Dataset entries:

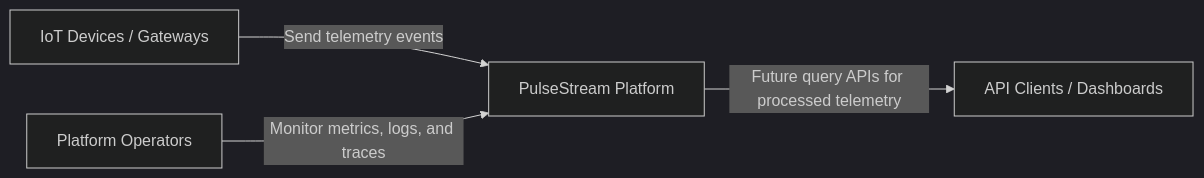
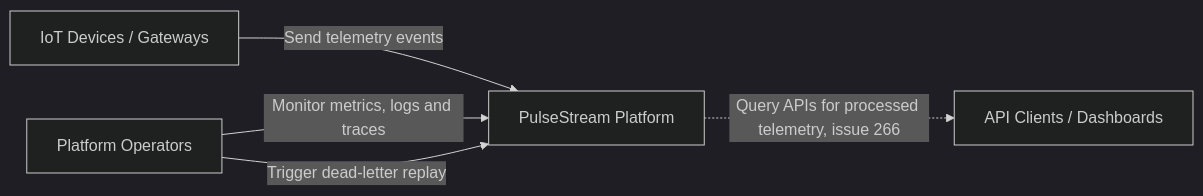
One commit to ME-Massine/pulsestream changed the first of 4 diagrams in docs/architecture/c4-model.md. Above: the diagram before and after it, drawn with Mermaid (dark theme). The commit also changed other lines of this file and 14 other files, not shown here.

First line of the commit message:
docs: synchronize project state, roadmap, and diagrams (#261)

````diff
--- a/docs/architecture/c4-model.md
+++ b/docs/architecture/c4-model.md
@@ -32,12 +34,13 @@
 ```mermaid
 flowchart LR
     D[IoT Devices / Gateways]
     U[API Clients / Dashboards]
     O[Platform Operators]
 
     P[PulseStream Platform]
 
     D -->|Send telemetry events| P
-    P -->|Future query APIs for processed telemetry| U
-    O -->|Monitor metrics, logs, and traces| P
+    P -.->|Query APIs for processed telemetry, issue 266| U
+    O -->|Monitor metrics, logs and traces| P
+    O -->|Trigger dead-letter replay| P
 ```
````
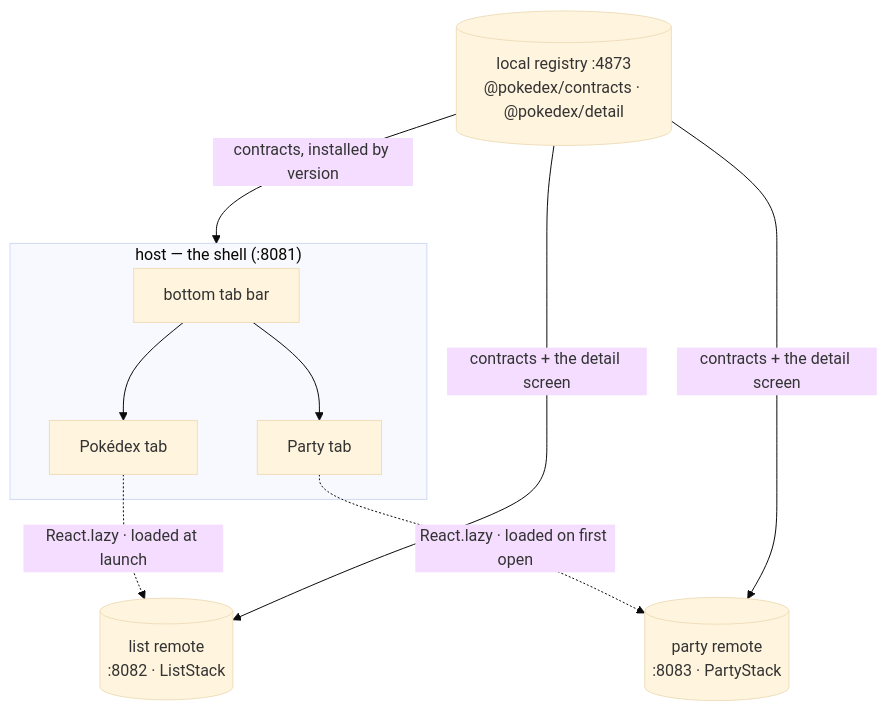
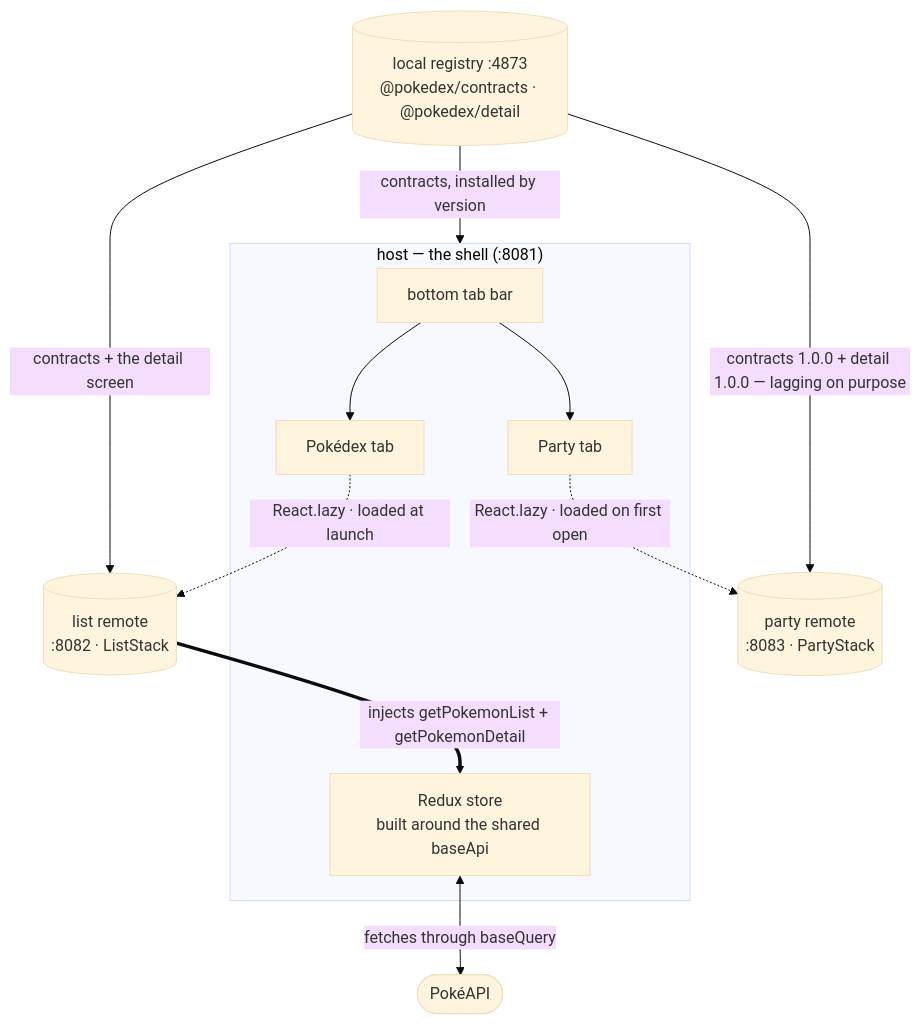
The diagram in README.md (warrendeleon/react-native-module-federation), drawn with Mermaid (base theme) before and after one commit. The commit also changed other lines of this file and 23 other files, not shown here.

````diff
--- a/README.md
+++ b/README.md
@@ -80,18 +81,22 @@
 ```mermaid
 flowchart TD
     registry[("local registry :4873<br/>@pokedex/contracts · @pokedex/detail")]
+    pokeapi(["PokéAPI"])
     subgraph host["host — the shell (:8081)"]
         tabs["bottom tab bar"]
+        store["Redux store<br/>built around the shared baseApi"]
         t1["Pokédex tab"]
         t2["Party tab"]
         tabs --> t1
         tabs --> t2
     end
     list[("list remote<br/>:8082 · ListStack")]
     party[("party remote<br/>:8083 · PartyStack")]
     t1 -.->|"React.lazy · loaded at launch"| list
     t2 -.->|"React.lazy · loaded on first open"| party
+    list ==>|"injects getPokemonList + getPokemonDetail"| store
+    store <-->|"fetches through baseQuery"| pokeapi
     registry -->|"contracts, installed by version"| host
     registry -->|"contracts + the detail screen"| list
-    registry -->|"contracts + the detail screen"| party
+    registry -->|"contracts 1.0.0 + detail 1.0.0 — lagging on purpose"| party
 ```
````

Task description: Report each line in the data above that holds the word "loaded" by copying it.

Expected output:
     t1 -.->|"React.lazy · loaded at launch"| list
     t2 -.->|"React.lazy · loaded on first open"| party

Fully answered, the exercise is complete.